A critically important part of TRUST is to establish shared expectations between doctors and patients as to the goals to be achieved and the methods and time to achieve them. These shared expectations create unity of purpose and produce a stronger relationship built on common goals and mutual responsibilities. In the sad case of Dr Wang, it is apparent that at best there was insufficient communication about the plan of care and that at worst there was no explicit or trusted plan of care. The most trusted and powerful patient-doctor relationships develop when patients are convinced that their doctors have their best interests at heart and will do their best to help them.


TRUST is about more than satisfactory relationships. Patients expect their family doctors and other health professionals to possess diagnostic and therapeutic skills that reflect currency and competence. Health professionals often fret that patients expect perfection. They do not. They do expect a sincere effort using the most appropriate knowledge and resources given their specific circumstances.


Perhaps the most important element of TRUST is transparency. Patients want clarity about what needs to happen for their condition and why. The extent of disclosure will vary depending on the patient’s age, desire or capacity to know, and cultural expectations. Related to the issue of disclosure about diagnosis and treatment is the question of self-disclosure by the doctor. People are more likely to TRUST another when they have a better sense of that other person. It can be quite challenging to accomplish self-disclosure without misleading the patient about the doctor’s intention to strengthen a professional, rather than personal, relationship and without turning the doctor into the center of attention. Transparency becomes especially important when an error or unexpected or unwanted outcome has occurred. Seeking the patient’s perceptions on what happened and what went wrong demonstrates respect and concern. Briefing the patient with a clear accounting of what happened and why provides a reality check for what was possible given current knowledge and resources. A useful approach is to employ “magical” language that acknowledges the magical thinking that people often use to explain and comprehend their current situation. An example might be, “I also wish you did not have diabetes, but we can work together to reduce its effect on your health.” When a mistake in care has occurred, transparency makes it possible to express empathy about the undesired result and to seek forgiveness when appropriate.
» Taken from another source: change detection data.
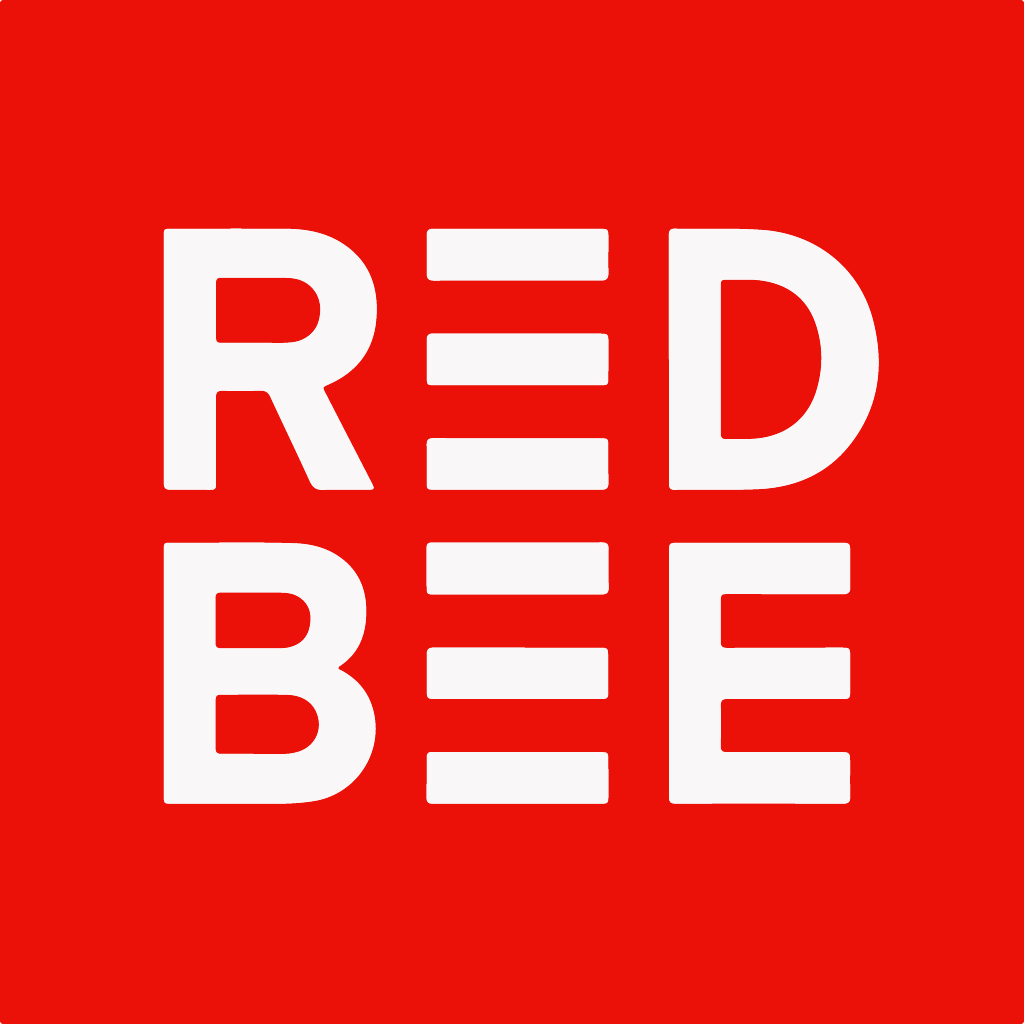
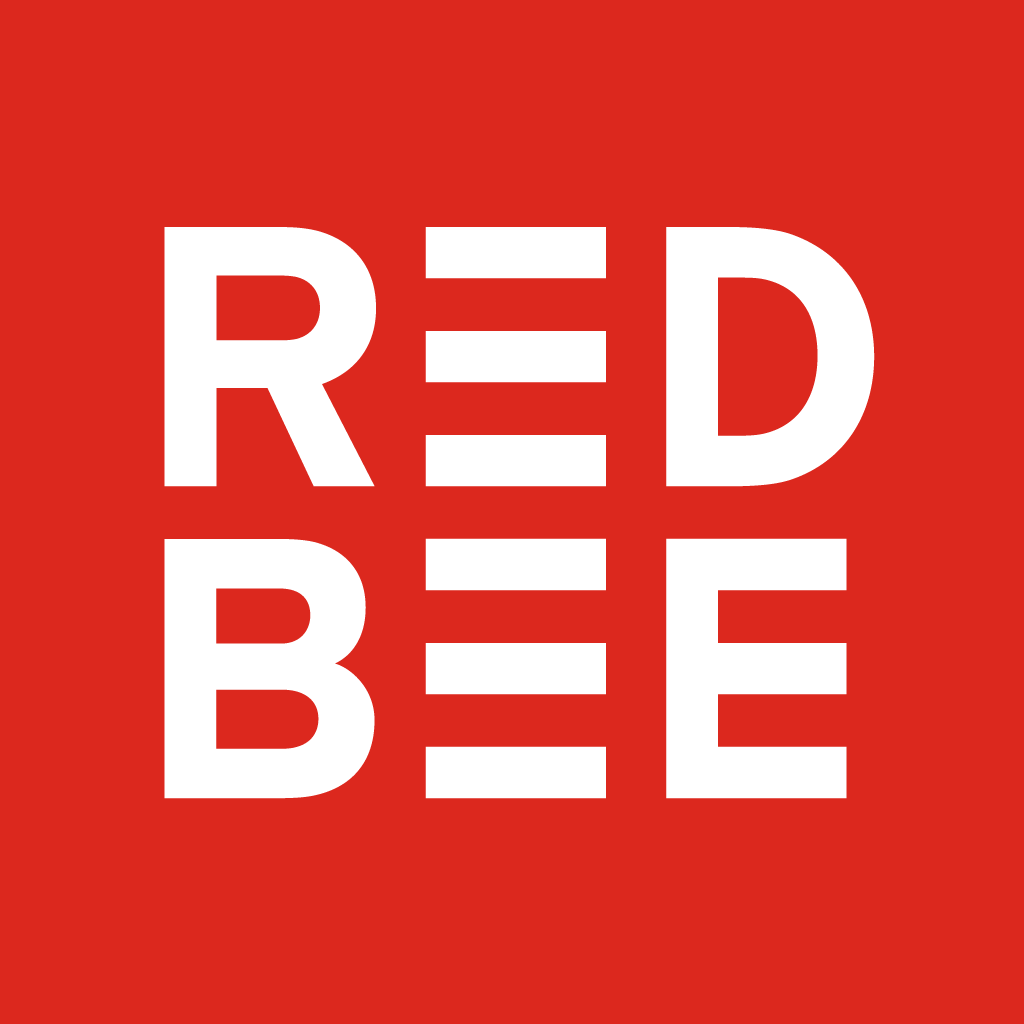
Updated iconography

diff --git a/iOSReferenceApp/Resources/Colors/UIColor+AppColors.swift b/iOSReferenceApp/Resources/Colors/UIColor+AppColors.swift
@@ -10,14 +10,42 @@ import UIKit
 
 extension UIColor {
     static var redBeeRed: UIColor {
-        return UIColor(red: 0.922, green: 0.067, blue: 0.035, alpha: 1)
+        return UIColor("#dc281e")
+    }
+    
+    static var redBeeMaroon: UIColor {
+        return UIColor("#781428")
+    }
+    
+    static var redBeeSalmon: UIColor {
+        return UIColor("#f0645a")
     }
     
     static var redBeeBlack: UIColor {
-        return UIColor(red: 0.047, green: 0.055, blue: 0.059, alpha: 1)
+        return UIColor("#000000")
+    }
+    
+    static var redBeeCharcoal: UIColor {
+        return UIColor("#323232")
     }
     
     static var redBeeDarkGrey: UIColor {
-        return UIColor(red: 0.094, green: 0.094, blue: 0.102, alpha: 1)
+        return UIColor("#3c505a")
+    }
+    
+    static var redBeeMidGrey: UIColor {
+        return UIColor("#a0a0a0")
+    }
+    
+    static var redBeeLightGrey: UIColor {
+        return UIColor("#dcdcdc")
+    }
+    
+    static var redBeePaper: UIColor {
+        return UIColor("#f5f5f5")
+    }
+    
+    static var redBeeWhite: UIColor {
+        return UIColor("#ffffff")
     }
 }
The ability to develop and maintain TRUST is essential for family doctors. Without TRUST, patients will doubt professionals’ motives, adherence to recommendations will be less dependable, and outcomes will suffer. Patients are unlikely to TRUST the health care system unless they TRUST the individual professionals from whom they seek care. The best way to build TRUST in the system is one patient at a time.

Professor Richard Roberts
World Organization of Family Doctors